He said Rocky had become scared by the noise of the trains on this occasion, but had since been examined by an expert and found to pose no danger in calmer conditions.
Rocky was found to be a prohibited breed of American pit bull, but Mr Johnson said the expert had found him not to be a particularly dangerous example.
On behalf of his client, Mr Johnson asked judges to overturn the destruction order, and to reduce an eight-year ban on keeping a dog imposed on Jobe.
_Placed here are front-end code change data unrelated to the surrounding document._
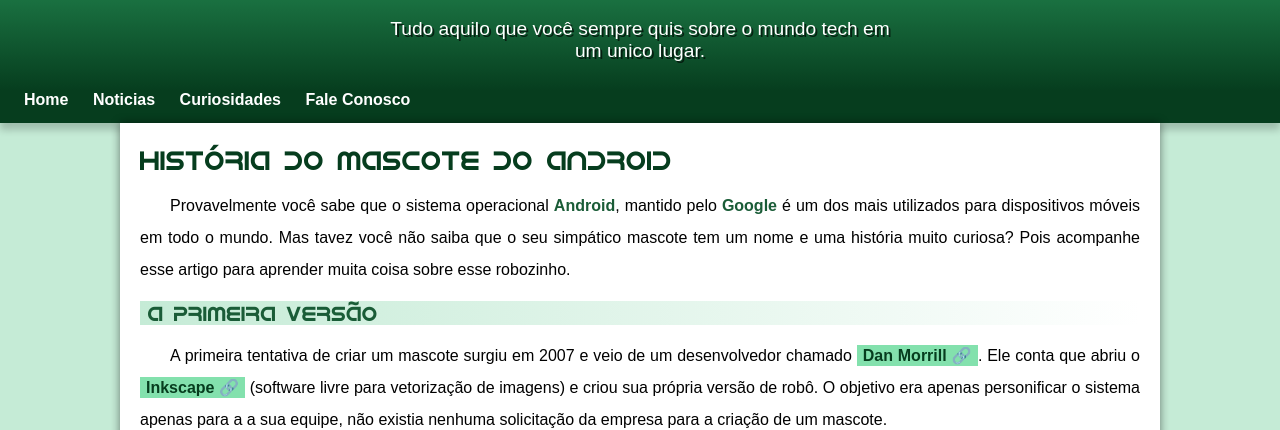
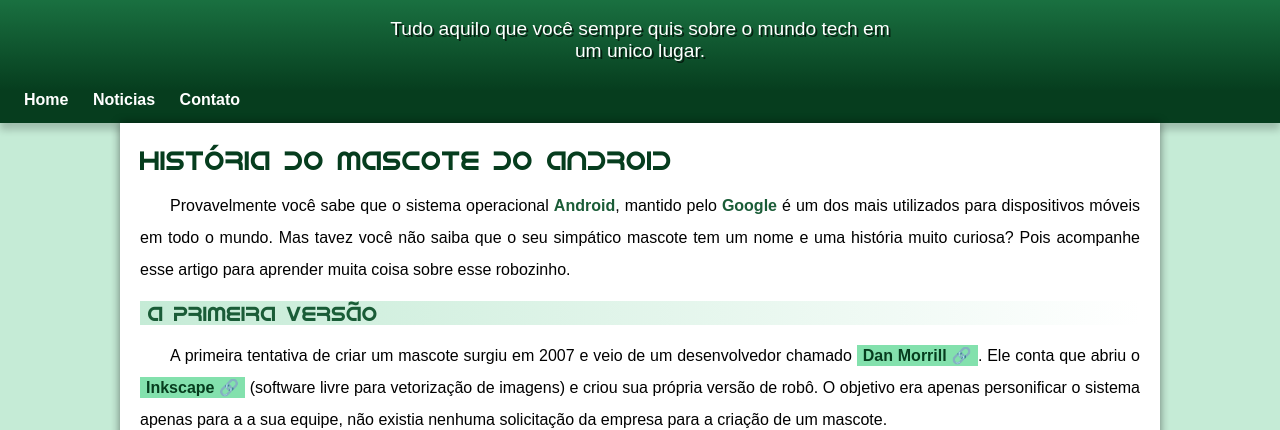
Before and after one commit to gabrielsena-g/projeto-android, a plain HTML site: page index.html in a window 1280 px wide. Shown: the part 99-529 px from the top of the page. Drawn offline with Linux system fonts and the light colour scheme.

Commit message:
corringindo o padding

```diff
--- a/estilo/style.css
+++ b/estilo/style.css
@@ -61,6 +61,7 @@ header > p{
     text-shadow: 2px 2px 0px rgba(0, 0, 0, 0.637);
     padding-left: 10px;
     padding-right: 10px;
+    padding-bottom: 25px;
 }
 
 nav{
--- a/index.html
+++ b/index.html
@@ -16,8 +16,7 @@
     <nav>
         <a href="#">Home</a>
         <a href="#">Noticias</a>
-        <a href="#">Curiosidades</a>
-        <a href="#">Fale Conosco</a>
+        <a href="#">Contato</a>
     </nav>
     <Main>
         <article>
```
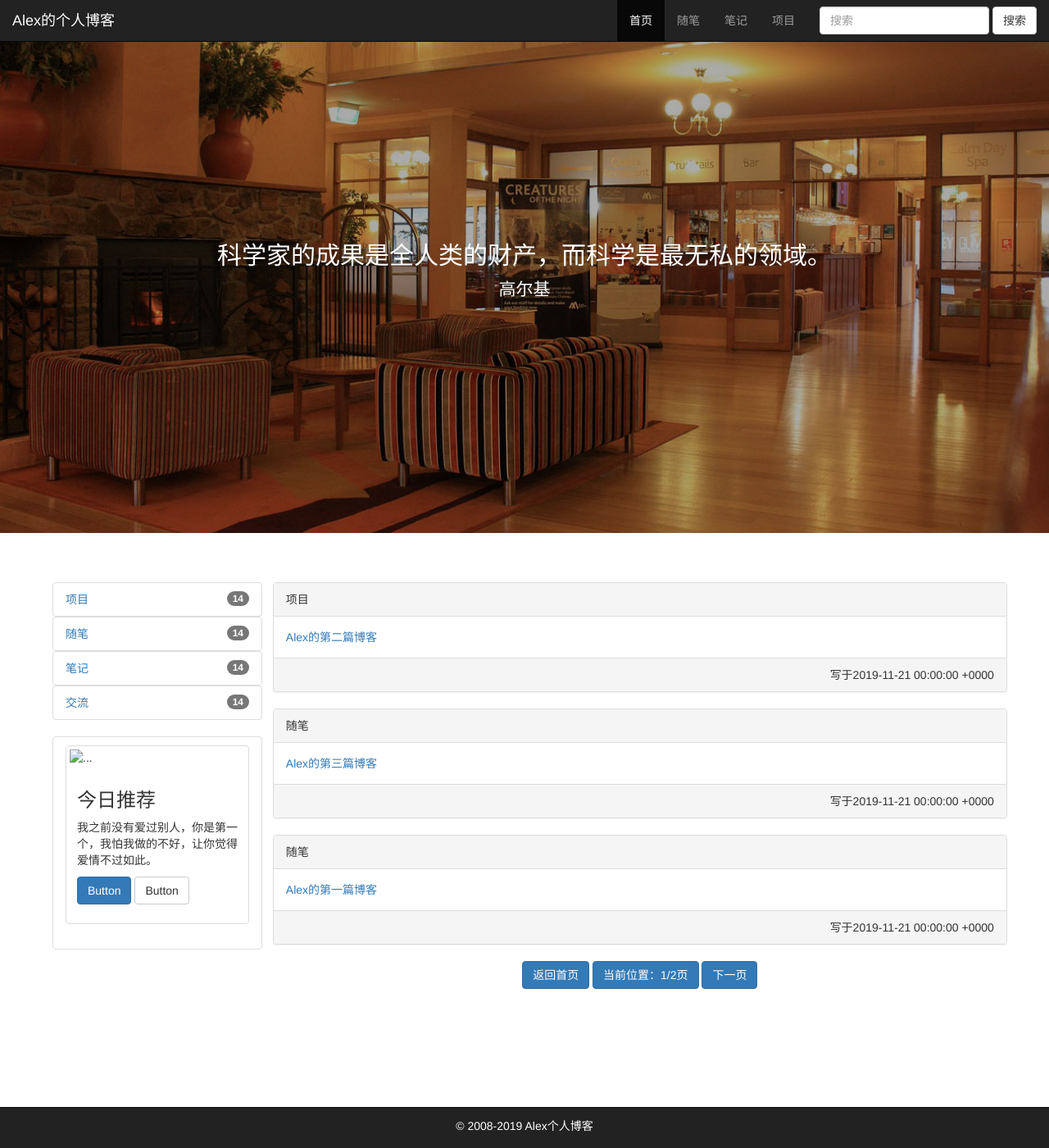
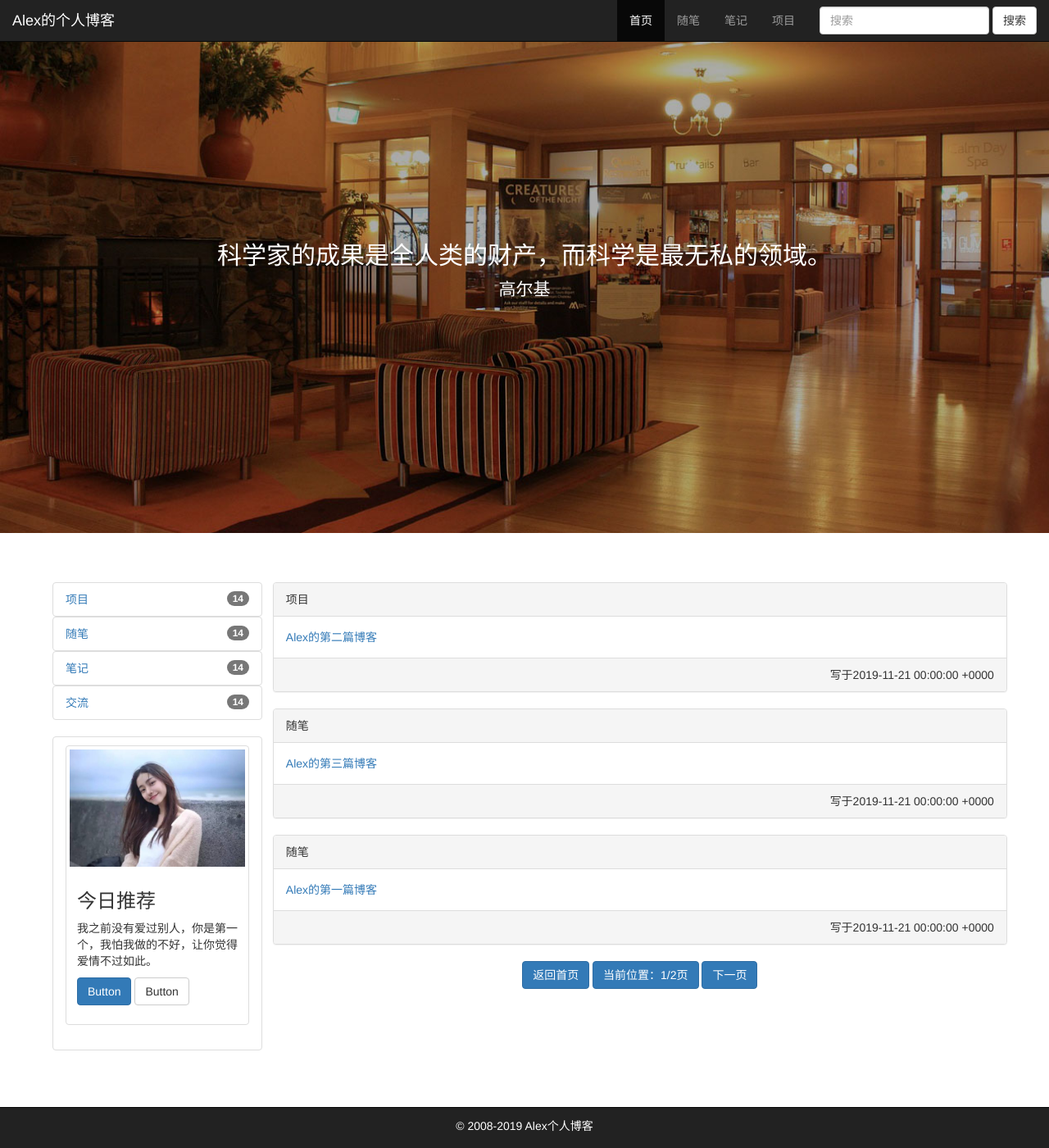
Before and after one commit to Alex-join/Test, a Jekyll site: the page built from index.html, in a window 1280 px wide and 1400 px high, scrolled down 26 px. Shown: the whole window at 82% size. Built offline with Jekyll 4.4.1, drawn with Linux system fonts in a browser that asks for light colours; the list of posts is cut into pages by our own code.

Commit message:
修改top图片地址

```diff
--- a/_config.yml
+++ b/_config.yml
@@ -1,4 +1,4 @@
-baseurl: /
+baseurl: /Test
 author: Alex
 #分页
 paginate: 3
--- a/_layouts/body.html
+++ b/_layouts/body.html
@@ -9,7 +9,7 @@
     <link href="https://cdn.jsdelivr.net/npm/bootstrap@3.3.7/dist/css/bootstrap.min.css" rel="stylesheet">
     <style>
 a,a:hover{text-decoration: none;}
-.jumubg{background: url(/img/top.jpg) no-repeat ;background-size: cover ;color: #fff; margin-top: 51px;text-align: center;height: 625px;padding:250px;}
+.jumubg{background: url({{ site.baseurl }}/img/top.jpg) no-repeat ;background-size: cover ;color: #fff; margin-top: 51px;text-align: center;height: 625px;padding:250px;}
 .content-left{width: 20%;height: 610px;float: left;margin: 30px 0 80px 5%;}
 .content-right{width: 70%;height: auto;float: left;margin: 30px 0 80px 1%;}
 .content-left-bottom{width: 300px;height: 480px;}
@@ -69,7 +69,7 @@
 	<div class="list-group">
 	  <div class="list-group-item">
 	    <div class="thumbnail">
-	      <img src="{{site.baseurl}}img/2.jpg" alt="...">
+	      <img src="{{site.baseurl}}/img/2.jpg" alt="...">
 	      <div class="caption">
 	        <h3>今日推荐</h3>
 	        <p>我之前没有爱过别人，你是第一个，我怕我做的不好，让你觉得爱情不过如此。</p>
```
He said friends of Jobe would look after the animal until Jobe was out of prison and had completed his ban.
But judges said there was too much confusion as to who would look after the dog before Jobe got out of jail.
Judge Jacobs, sitting with Lord Justice Aikens and Mr Justice Openshaw, told the court: “We have given very anxious consideration to this matter and have come to the conclusion that the proposals set out are not sufficiently realistic to enable us to act on them.
“The behaviour of this dog fully justifies its destruction, but, whilst the applicant’s record fully justifies some prohibition on his keeping a dog, taking everything into account we feel that eight years is too long.
“Therefore we substitute a prohibition for five years.”